The only difference is the fact that for the windscreen, you can’t have visible lines distracting you right in your field of view, so very fine, almost invisible wires are used.
You can still see them, but they are arranged vertically, not horizontally as they usually are for the rear screen, and they are really useful because they spare you from having to scrape the ice buildup the screen. You can just do some basic cleaning of the side windows, then you can just sit inside the car, press some buttons, get warmed up and wait for the ice to melt, a process which is even quicker if you have the next feature on the list.
Manufacturers don’t usually offer these from the factory on any new car that I was able to find, but there is a wide variety of aftermarket solutions which promise an easy install and immediate results. These systems are very simple and essentially comprised of a pair of wipers that have a heating element embedded in them, and when you purchase the kit, you are also given a power module that you need to hook up to the battery.
This style of wiper usually works automatically, if temperatures dip below a certain threshold, but only when the ignition is on.
They are not particularly expensive, and if you are fed up with having to scrape ice off your windscreen every morning, it’s definitely a quick and easy mod that’s surprisingly effective. Although, when you do install them, you really need to spend a bit of time to make sure the wiring is properly connected and routed around the engine compartment.
Unlike heated wiper blades, heated windscreen washer nozzles are a feature you may see fitted on cars from the factory.
They don’t really heat up the liquid as it’s squirted onto the screen, as you might think, and their sole purpose is to not freeze up and prevent the flow of that good blue stuff.
You can fit aftermarket ones to your car, and they’re not a very difficult install, since they are usually very easy to take out. Just like with the heated wiper blades, the trickiest part is doing the wiring and making sure it’s clean and safe so that it doesn’t ruin your clean looking engine compartment.
Most cars have heated side mirrors that usually turn on along with the rear defroster. Some cars have separate buttons for you to only turn on mirror heating, but most don’t. As you may imagine, the heating elements they have embedded prevent them from fogging up and also help melt ice.
The ice melting part is more important here, because oftentimes during winter you can’t get at the ice that builds up on the mirror.
The scraper is either too big, or the mirror itself is a bit of an awkward shape to get at, and you end up driving around with only partly cleared mirrors because you couldn’t reach ice in the corners or around the edge.
Only luxury cars sold in cold climates used to have heated steering wheels, but nowadays you can get one in a Kia Rio supermini. Granted, Kia (and Hyundai) is a bit ahead of the curve when it comes to democratizing some of these luxury features and adding them to as many of their vehicles as possible.
Now you may think that having a heated steering wheel isn’t as important as seeing out of the windscreen or in the mirrors, and actually, you’re right; it’s not.

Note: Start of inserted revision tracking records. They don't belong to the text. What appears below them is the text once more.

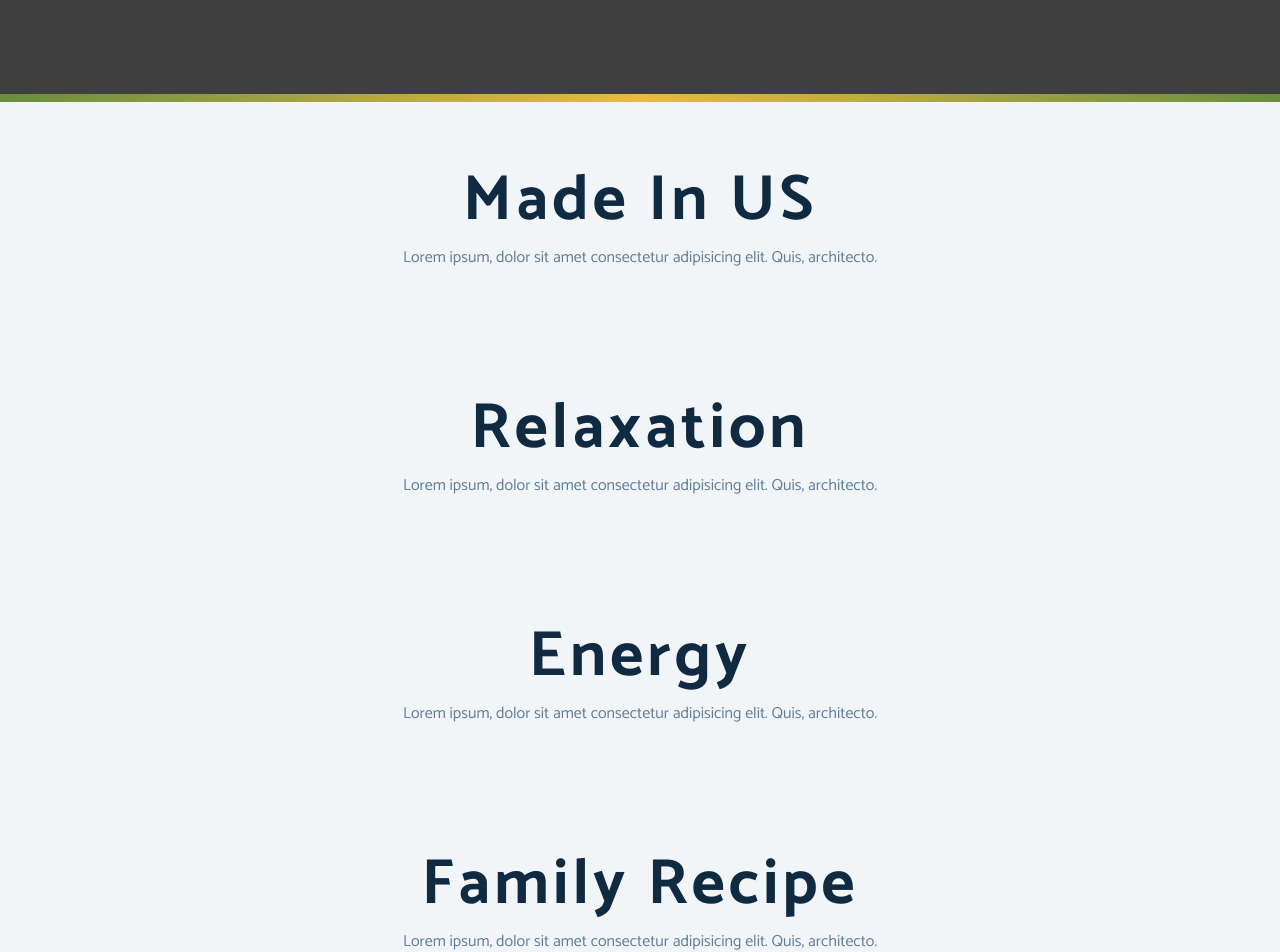
Repository: waniArif/tea-project
Page: index.html
The author's editor kept a copy of each file at every save. The page is drawn from the files as they stood at one save, then again after the next save.
The browser window is 1280 px wide. The pictures show the part of the page from y = 626 to 1578 px (the page is 1640 px tall before and 1736 px after).
Pictures or frames that could not be fetched are drawn as grey boxes. Some icons come from a web library that is not loaded, so they are not drawn. Backgrounds fixed to the window are drawn as part of the page. Some web fonts or font styles are not loaded; a fallback is used.

Above is the page before, as saved 2021-07-04 15:16:27.
Console error: TypeError: Cannot read properties of null (reading 'addEventListener')

### index.html
<!DOCTYPE html>
<html lang="en">
  <head>
    <meta charset="UTF-8" />
    <meta name="viewport" content="width=device-width, initial-scale=1.0" />
    <meta http-equiv="X-UA-Compatible" content="ie=edge" />
    <title>Tea Station || Home</title>
    <!-- font-awesome -->
    <link
      rel="stylesheet"
      href="./fontawesome-free-5.12.1-web/css/all.min.css"
    />
    <!-- custom css -->
    <link rel="stylesheet" href="./css/styles.css" />
  </head>
  <body>
    <!-- navbar here -->
    <!-- header here -->

    <header class="header">
      <div class="banner">
        <h2>Over one hundred flavours</h2>
        <h1>
          Wani's<br />
          Crafted tea
        </h1>
        <a href="skills.html" class="btn banner-btn">explore</a>
      </div>
    </header>
    <!-- header ends here -->
    <div class="content-divider"></div>
    <!-- skills section -->

    <section class="skills clearfix">
      <!-- single skill -->
      <article class="skill">
        <span class="skill-icon">
          <i class="fas fa-mug-hot"></i>
        </span>
        <h4 class="skill-title">made in US</h4>
        <p class="skill-text">
          Lorem ipsum, dolor sit amet consectetur adipisicing elit. Quis,
          architecto.
        </p>
      </article>
      <!-- end of a single skill -->
      <!-- single skill -->
      <article class="skill">
        <span class="skill-icon">
          <i class="fas fa-glass-cheers"></i>
        </span>
        <h4 class="skill-title">relaxation</h4>
        <p class="skill-text">
          Lorem ipsum, dolor sit amet consectetur adipisicing elit. Quis,
          architecto.
        </p>
      </article>
      <!-- end of a single skill -->
      <!-- single skill -->
      <article class="skill">
        <span class="skill-icon">
          <i class="fas fa-bomb"></i>
        </span>
        <h4 class="skill-title">Energy</h4>
        <p class="skill-text">
          Lorem ipsum, dolor sit amet consectetur adipisicing elit. Quis,
          architecto.
        </p>
      </article>
      <!-- end of a single skill -->
      <!-- single skill -->
      <article class="skill">
        <span class="skill-icon">
          <i class="fas fa-mortar-pestle"></i>
        </span>
        <h4 class="skill-title">family recipe</h4>
        <p class="skill-text">
          Lorem ipsum, dolor sit amet consectetur adipisicing elit. Quis,
          architecto.
        </p>
      </article>
      <!-- end of a single skill -->
    </section>
    <!--  end of skills section -->

    <script src="app.js"></script>
  </body>
</html>

### css/styles.css
/*
===================
Fonts
===================
*/

@import url("https://fonts.googleapis.com/css?family=Catamaran:400,700|Grand+Hotel");

/*
===================
Variables
===================
*/

:root {
  --clr-primary: #678e3e;
  --clr-primarylight: #beed8c;
  --clr-grey-1: #102a42;
  --clr-grey-5: #617d98;
  --clr-grey-10: #f1f5f8;
  --clr-white: #fff;
  --ff-primary: "Catamaran", sans-serif;
  --ff-secondary: "Grand Hotel", cursive;
  --transition: all 0.3 linear;
  --spacing: 0.25rem;
  --radius: 0.5rem;
}

* {
  margin: 0;
  padding: 0;
  box-sizing: border-box;
}

body {
  font-family: var(--ff-primary);
  background: var(--clr-white);
  color: var(--clr-grey-1);
  line-height: 1.5rem;
  font-size: 0.875rem;
}

a {
  text-decoration: none;
}

img {
  width: 100%;
  display: block;
}

h1,
h2,
h3,
h4 {
  letter-spacing: var(--spacing);
  text-transform: capitalize;
  line-height: 1.25;
  margin-bottom: 0.75rem;
}

h1 {
  font-size: 3rem;
}

h2 {
  font-size: 2rem;
}

h3 {
  font-size: 1.5rem;
}

h4 {
  font-size: 0.875rem;
}

p {
  margin-bottom: 1.25rem;
}

@media screen and (min-width: 800px) {
  h1 {
    font-size: 4rem;
  }
  h2 {
    font-size: 2.5rem;
  }
  h3 {
    font-size: 2rem;
  }
  h4 {
    font-size: 4rem;
  }
  body {
    font-size: 1rem;
  }
  h1,
  h2,
  h3,
  h4 {
    line-height: 1;
  }
}

/* more global css */

.btn {
  text-transform: uppercase;
  background: var(--clr-primary);
  color: var(--clr-white);
  padding: 0.75rem 1rem;
  letter-spacing: var(--spacing);
  display: inline-block;
  font-weight: 700;
  transition: var(--transition);
  font-size: 1rem;
  border: none;
  cursor: pointer;
  box-shadow: 0 1px 3px rgba(0, 0, 0, 0.2);
}
.btn:hover {
  color: var(--clr-primary);
  background: var(--clr-primarylight);
}

/*
===================
Header
===================
*/

.header {
  min-height: 100vh;
  background: linear-gradient(rgba(0, 0, 0, 0.6), rgba(0, 0, 0, 0.6)),
    url("../images/main-bcg.jpeg") center/cover no-repeat fixed;

  position: relative;
  /* animation */
  overflow-x: hidden;
}

.banner {
  text-align: center;
  position: absolute;
  top: 50%;
  left: 50%;
  transform: translate(-50%, -50%);
}
.banner h2 {
  font-family: var(--ff-secondary);
  color: var(--clr-primary);
  /* animation */
}
.banner h1 {
  text-transform: uppercase;
  color: var(--clr-white);
  margin-top: 1.25rem;
  margin-bottom: 2rem;
  /* animation */
}
.banner-btn {
  outline: 0.125rem solid var(--clr-primary);
  outline-offset: 0.25rem;
  font-size: 1.25rem;
  padding: 1rem 1.75rem;
}

/* content-divider */

.content-divider {
  height: 0.5rem;
  background: linear-gradient(
    to left,
    var(--clr-primary),
    #e9b949,
    var(--clr-primary)
  );
}

/*
===================
Skills
===================
*/

.skills {
  background: var(--clr-grey-10);
}
.skill {
  padding: 2.5rem 0;
  text-align: center;
  transition: var(--transition);
}

.skill-icon {
  font-size: 2.5rem;
  margin-bottom: 1.25rem;
  transition: var(--transition);
  display: inline-block;
  color: var(--clr-primary);
}

.skill-text {
  color: var(--clr-grey-5);
}

Loaded but not shown: app.js (common file)

After the next save:
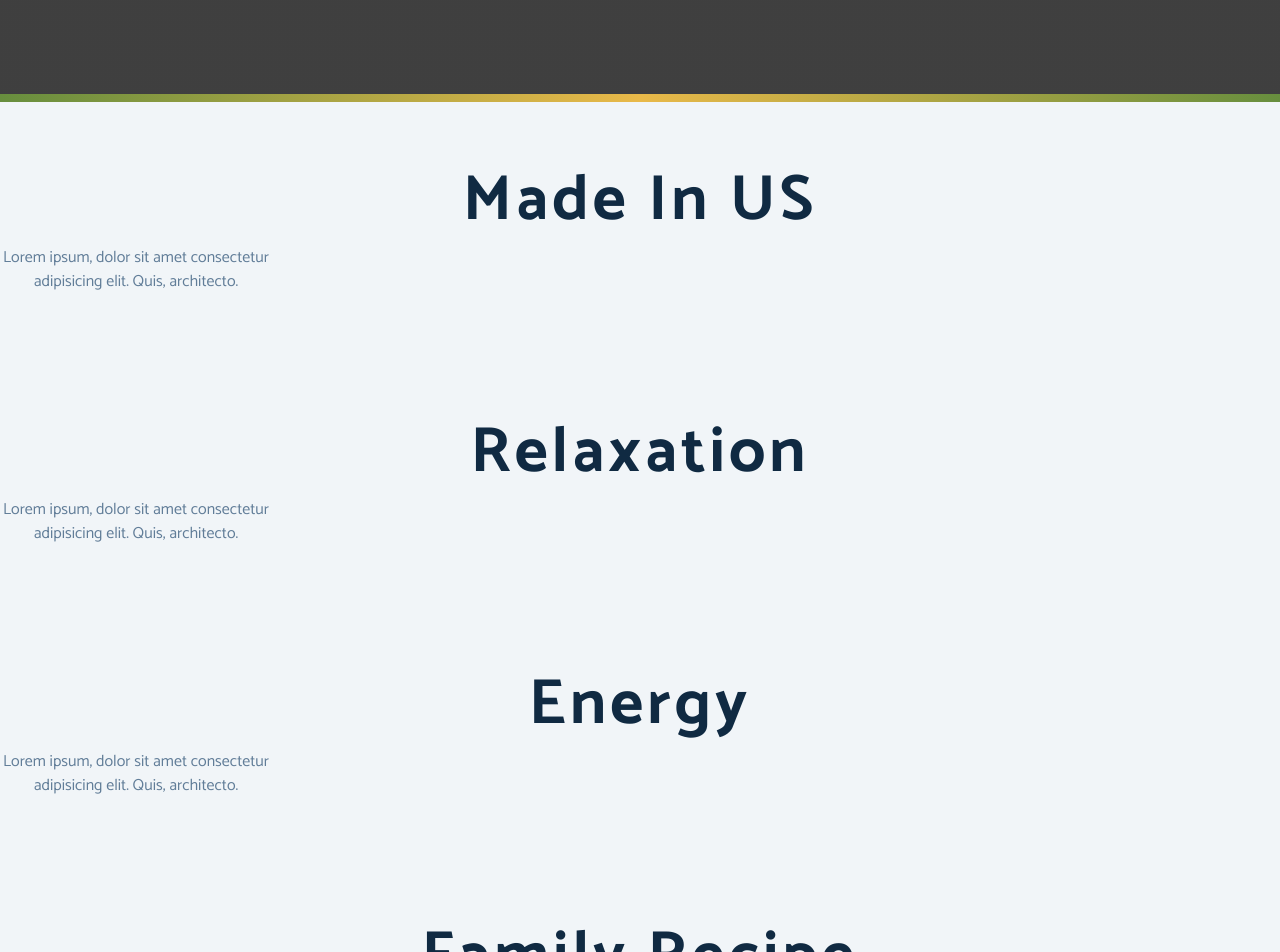
Saved 42 s later.
--- a/css/styles.css
+++ b/css/styles.css
@@ -203,4 +203,5 @@ Skills
 
 .skill-text {
   color: var(--clr-grey-5);
-}
+  max-width: 17rem;
+}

However, if you’ve ever put your bare hand (with no mitts on) on a freezing cold steering wheel and compare that feeling to grabbing onto a nice toasty leather-wrapped helm - you will understand why so many people want this feature in their car and why it’s really growing in popularity.